  1. Miami: 10.4%
  2. Chicago: 8.7%
  3. Washington, D.C.: 5.3%
  4. Las Vegas: 4.8%
  5. New York City: 4.8%
  6. Boston: 3.5%
  7. Houston: 1.6%
  8. Los Angeles: 1.5%
  9. Denver: 1.4%
  10. San Francisco: 0.7%

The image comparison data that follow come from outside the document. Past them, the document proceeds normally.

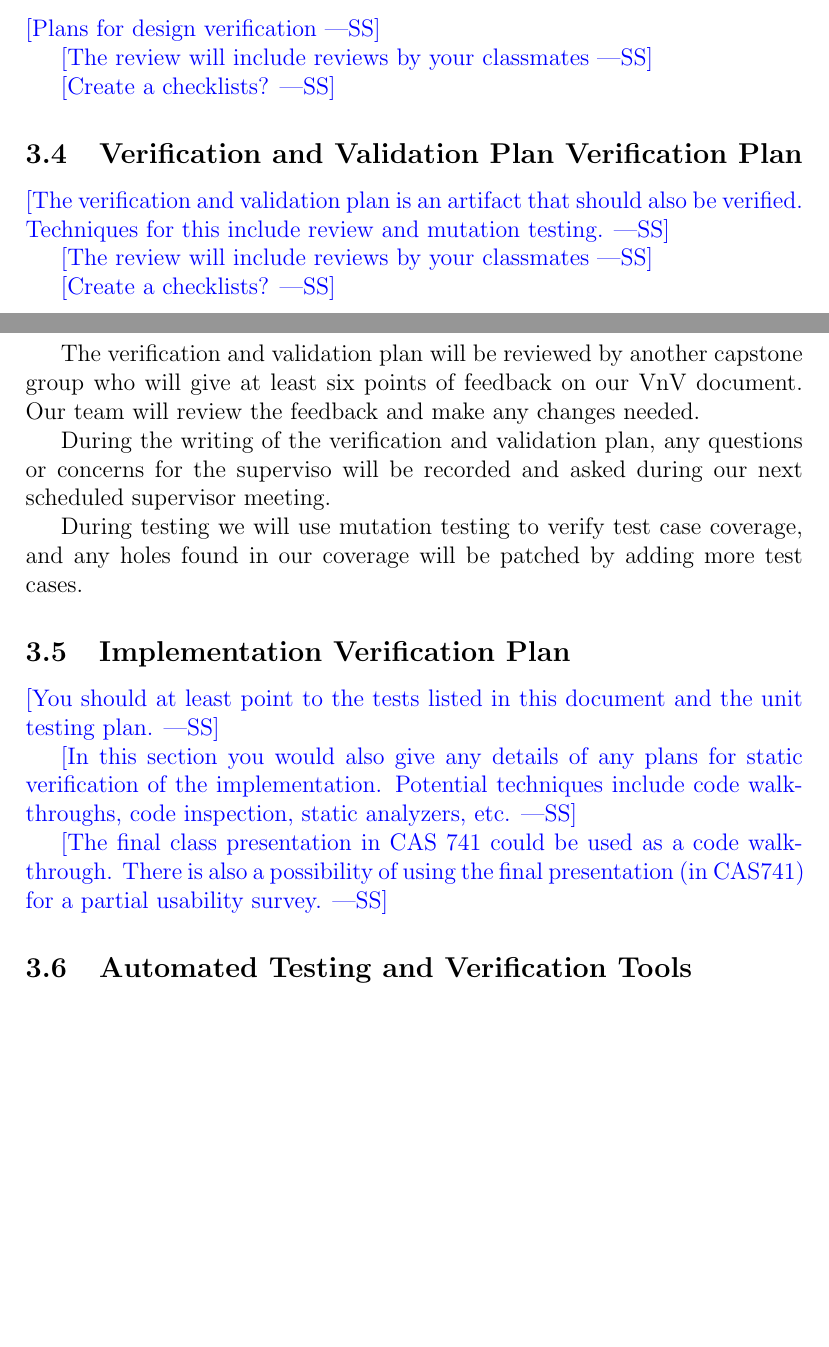
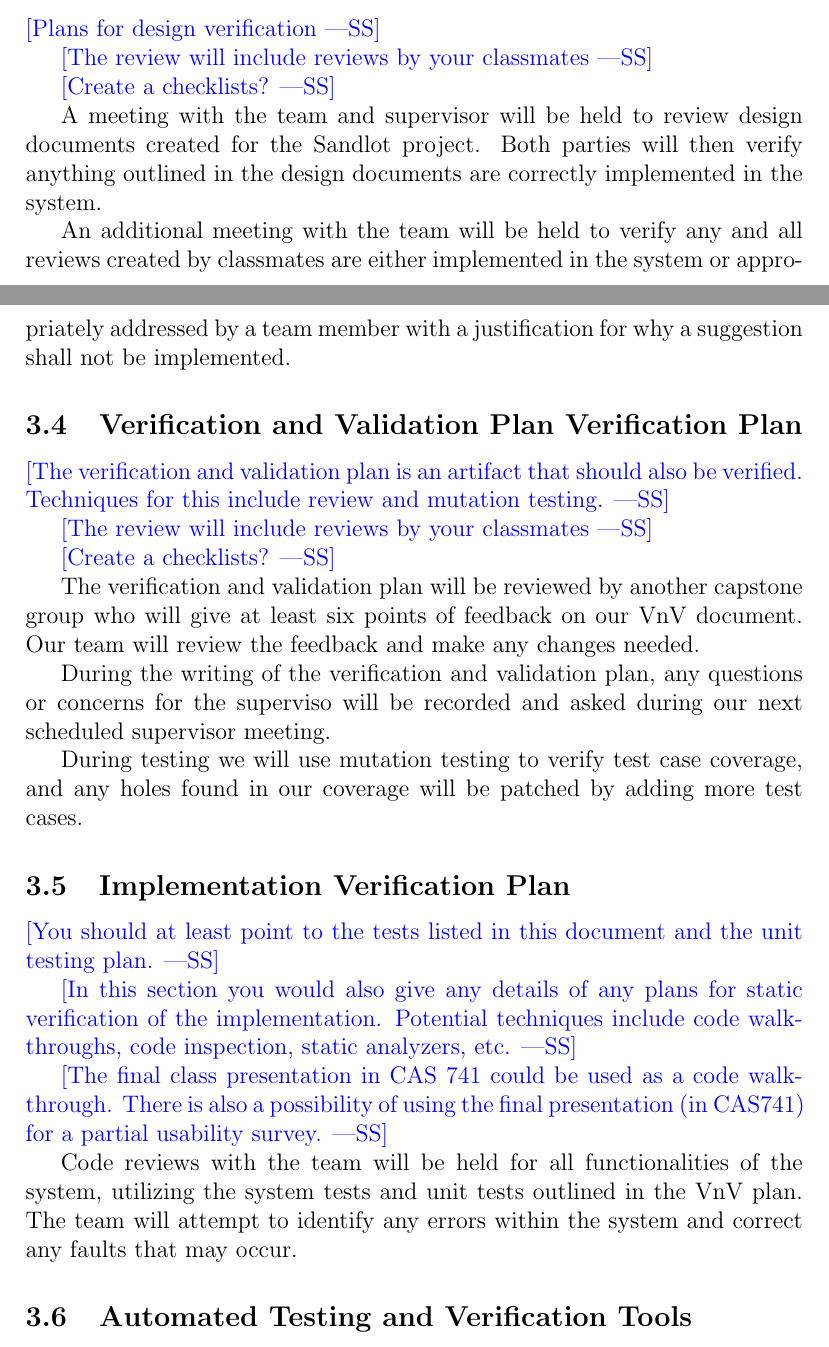
Before and after one commit to Nicholas-Fabugais-Inaba/Sandlot, a LaTeX document (docs/VnVPlan/VnVPlan.tex): two parts of pages 9 and 10 of 37, joined at a grey line, cut so that both start at the same text, the shorter picture padded with empty space. Compiled offline with pdfLaTeX.

Commit message:
added to design verification plan and implementation verification plan

```diff
--- a/docs/VnVPlan/VnVPlan.tex
+++ b/docs/VnVPlan/VnVPlan.tex
@@ -243,6 +243,14 @@ feedback and make any changes needed.
 
 \wss{Create a checklists?}
 
+A meeting with the team and supervisor will be held to review design documents created
+for the Sandlot project. Both parties will then verify anything outlined in the design
+documents are correctly implemented in the system.
+
+An additional meeting with the team will be held to verify any and all reviews created by
+classmates are either implemented in the system or appropriately addressed by a team member
+with a justification for why a suggestion shall not be implemented.
+
 \subsection{Verification and Validation Plan Verification Plan}
 
 \wss{The verification and validation plan is an artifact that should also be
@@ -275,6 +283,10 @@ any holes found in our coverage will be patched by adding more test cases.
 \wss{The final class presentation in CAS 741 could be used as a code
 walkthrough.  There is also a possibility of using the final presentation (in
 CAS741) for a partial usability survey.}
+
+Code reviews with the team will be held for all functionalities of the system, utilizing the
+system tests and unit tests outlined in the VnV plan. The team will attempt to identify any
+errors within the system and correct any faults that may occur.
 
 \subsection{Automated Testing and Verification Tools}
 
```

As the percentage of homes with negative equity rises, the average amount of negative equity drops. Miami, the city with the highest rate has the lowest average amount (under $100,000) of negative equity. Conversely, San Francisco, where the rate is lowest, posts average negative equity of around $750,000.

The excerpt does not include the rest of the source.